| Task goal |
All the data should be printed again exactly as written.

| Information given |
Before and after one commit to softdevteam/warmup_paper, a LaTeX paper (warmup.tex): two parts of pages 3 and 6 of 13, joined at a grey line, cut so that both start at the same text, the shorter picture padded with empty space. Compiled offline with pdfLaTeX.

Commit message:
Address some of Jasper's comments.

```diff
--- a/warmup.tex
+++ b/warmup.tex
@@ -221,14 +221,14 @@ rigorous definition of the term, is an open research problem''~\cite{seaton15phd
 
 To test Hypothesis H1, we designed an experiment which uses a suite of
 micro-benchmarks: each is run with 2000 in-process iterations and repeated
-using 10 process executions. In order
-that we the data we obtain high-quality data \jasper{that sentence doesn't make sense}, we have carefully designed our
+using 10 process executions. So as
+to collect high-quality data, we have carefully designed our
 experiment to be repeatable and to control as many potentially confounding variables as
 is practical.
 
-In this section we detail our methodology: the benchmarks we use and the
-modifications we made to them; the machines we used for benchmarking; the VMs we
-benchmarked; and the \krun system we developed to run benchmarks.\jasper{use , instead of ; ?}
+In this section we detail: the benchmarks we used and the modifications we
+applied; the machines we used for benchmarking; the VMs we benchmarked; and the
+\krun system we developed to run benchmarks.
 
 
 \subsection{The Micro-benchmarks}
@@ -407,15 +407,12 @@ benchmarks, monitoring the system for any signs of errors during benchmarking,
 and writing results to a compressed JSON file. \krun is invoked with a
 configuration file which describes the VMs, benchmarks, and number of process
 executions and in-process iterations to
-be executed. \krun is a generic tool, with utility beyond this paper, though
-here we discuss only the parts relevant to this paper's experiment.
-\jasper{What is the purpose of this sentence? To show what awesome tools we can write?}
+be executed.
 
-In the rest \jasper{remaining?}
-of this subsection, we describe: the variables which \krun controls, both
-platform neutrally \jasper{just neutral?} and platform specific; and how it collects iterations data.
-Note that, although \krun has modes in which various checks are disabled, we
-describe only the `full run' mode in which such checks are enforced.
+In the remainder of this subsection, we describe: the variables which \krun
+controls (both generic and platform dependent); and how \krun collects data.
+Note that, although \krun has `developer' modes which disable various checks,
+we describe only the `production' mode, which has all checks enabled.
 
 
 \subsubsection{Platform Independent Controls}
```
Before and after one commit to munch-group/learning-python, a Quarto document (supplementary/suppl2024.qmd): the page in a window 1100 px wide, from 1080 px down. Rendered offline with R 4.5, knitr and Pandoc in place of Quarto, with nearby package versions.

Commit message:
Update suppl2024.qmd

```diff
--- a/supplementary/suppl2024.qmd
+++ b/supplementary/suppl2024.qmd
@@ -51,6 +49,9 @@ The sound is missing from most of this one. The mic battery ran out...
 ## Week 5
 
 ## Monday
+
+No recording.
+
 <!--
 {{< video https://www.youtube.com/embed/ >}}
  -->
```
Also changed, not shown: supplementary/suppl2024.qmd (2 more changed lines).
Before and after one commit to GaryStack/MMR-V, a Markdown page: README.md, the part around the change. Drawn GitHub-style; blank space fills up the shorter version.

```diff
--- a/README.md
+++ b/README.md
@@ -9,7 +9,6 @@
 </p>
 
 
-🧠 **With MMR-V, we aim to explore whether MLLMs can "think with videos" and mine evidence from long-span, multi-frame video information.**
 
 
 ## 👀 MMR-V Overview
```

| Output of the task |
Before and after one commit to softdevteam/warmup_paper, a LaTeX paper (warmup.tex): two parts of pages 3 and 6 of 13, joined at a grey line, cut so that both start at the same text, the shorter picture padded with empty space. Compiled offline with pdfLaTeX.

Commit message:
Address some of Jasper's comments.

```diff
--- a/warmup.tex
+++ b/warmup.tex
@@ -221,14 +221,14 @@ rigorous definition of the term, is an open research problem''~\cite{seaton15phd
 
 To test Hypothesis H1, we designed an experiment which uses a suite of
 micro-benchmarks: each is run with 2000 in-process iterations and repeated
-using 10 process executions. In order
-that we the data we obtain high-quality data \jasper{that sentence doesn't make sense}, we have carefully designed our
+using 10 process executions. So as
+to collect high-quality data, we have carefully designed our
 experiment to be repeatable and to control as many potentially confounding variables as
 is practical.
 
-In this section we detail our methodology: the benchmarks we use and the
-modifications we made to them; the machines we used for benchmarking; the VMs we
-benchmarked; and the \krun system we developed to run benchmarks.\jasper{use , instead of ; ?}
+In this section we detail: the benchmarks we used and the modifications we
+applied; the machines we used for benchmarking; the VMs we benchmarked; and the
+\krun system we developed to run benchmarks.
 
 
 \subsection{The Micro-benchmarks}
@@ -407,15 +407,12 @@ benchmarks, monitoring the system for any signs of errors during benchmarking,
 and writing results to a compressed JSON file. \krun is invoked with a
 configuration file which describes the VMs, benchmarks, and number of process
 executions and in-process iterations to
-be executed. \krun is a generic tool, with utility beyond this paper, though
-here we discuss only the parts relevant to this paper's experiment.
-\jasper{What is the purpose of this sentence? To show what awesome tools we can write?}
+be executed.
 
-In the rest \jasper{remaining?}
-of this subsection, we describe: the variables which \krun controls, both
-platform neutrally \jasper{just neutral?} and platform specific; and how it collects iterations data.
-Note that, although \krun has modes in which various checks are disabled, we
-describe only the `full run' mode in which such checks are enforced.
+In the remainder of this subsection, we describe: the variables which \krun
+controls (both generic and platform dependent); and how \krun collects data.
+Note that, although \krun has `developer' modes which disable various checks,
+we describe only the `production' mode, which has all checks enabled.
 
 
 \subsubsection{Platform Independent Controls}
```
Before and after one commit to munch-group/learning-python, a Quarto document (supplementary/suppl2024.qmd): the page in a window 1100 px wide, from 1080 px down. Rendered offline with R 4.5, knitr and Pandoc in place of Quarto, with nearby package versions.

Commit message:
Update suppl2024.qmd

```diff
--- a/supplementary/suppl2024.qmd
+++ b/supplementary/suppl2024.qmd
@@ -51,6 +49,9 @@ The sound is missing from most of this one. The mic battery ran out...
 ## Week 5
 
 ## Monday
+
+No recording.
+
 <!--
 {{< video https://www.youtube.com/embed/ >}}
  -->
```
Also changed, not shown: supplementary/suppl2024.qmd (2 more changed lines).
Before and after one commit to GaryStack/MMR-V, a Markdown page: README.md, the part around the change. Drawn GitHub-style; blank space fills up the shorter version.

```diff
--- a/README.md
+++ b/README.md
@@ -9,7 +9,6 @@
 </p>
 
 
-🧠 **With MMR-V, we aim to explore whether MLLMs can "think with videos" and mine evidence from long-span, multi-frame video information.**
 
 
 ## 👀 MMR-V Overview
```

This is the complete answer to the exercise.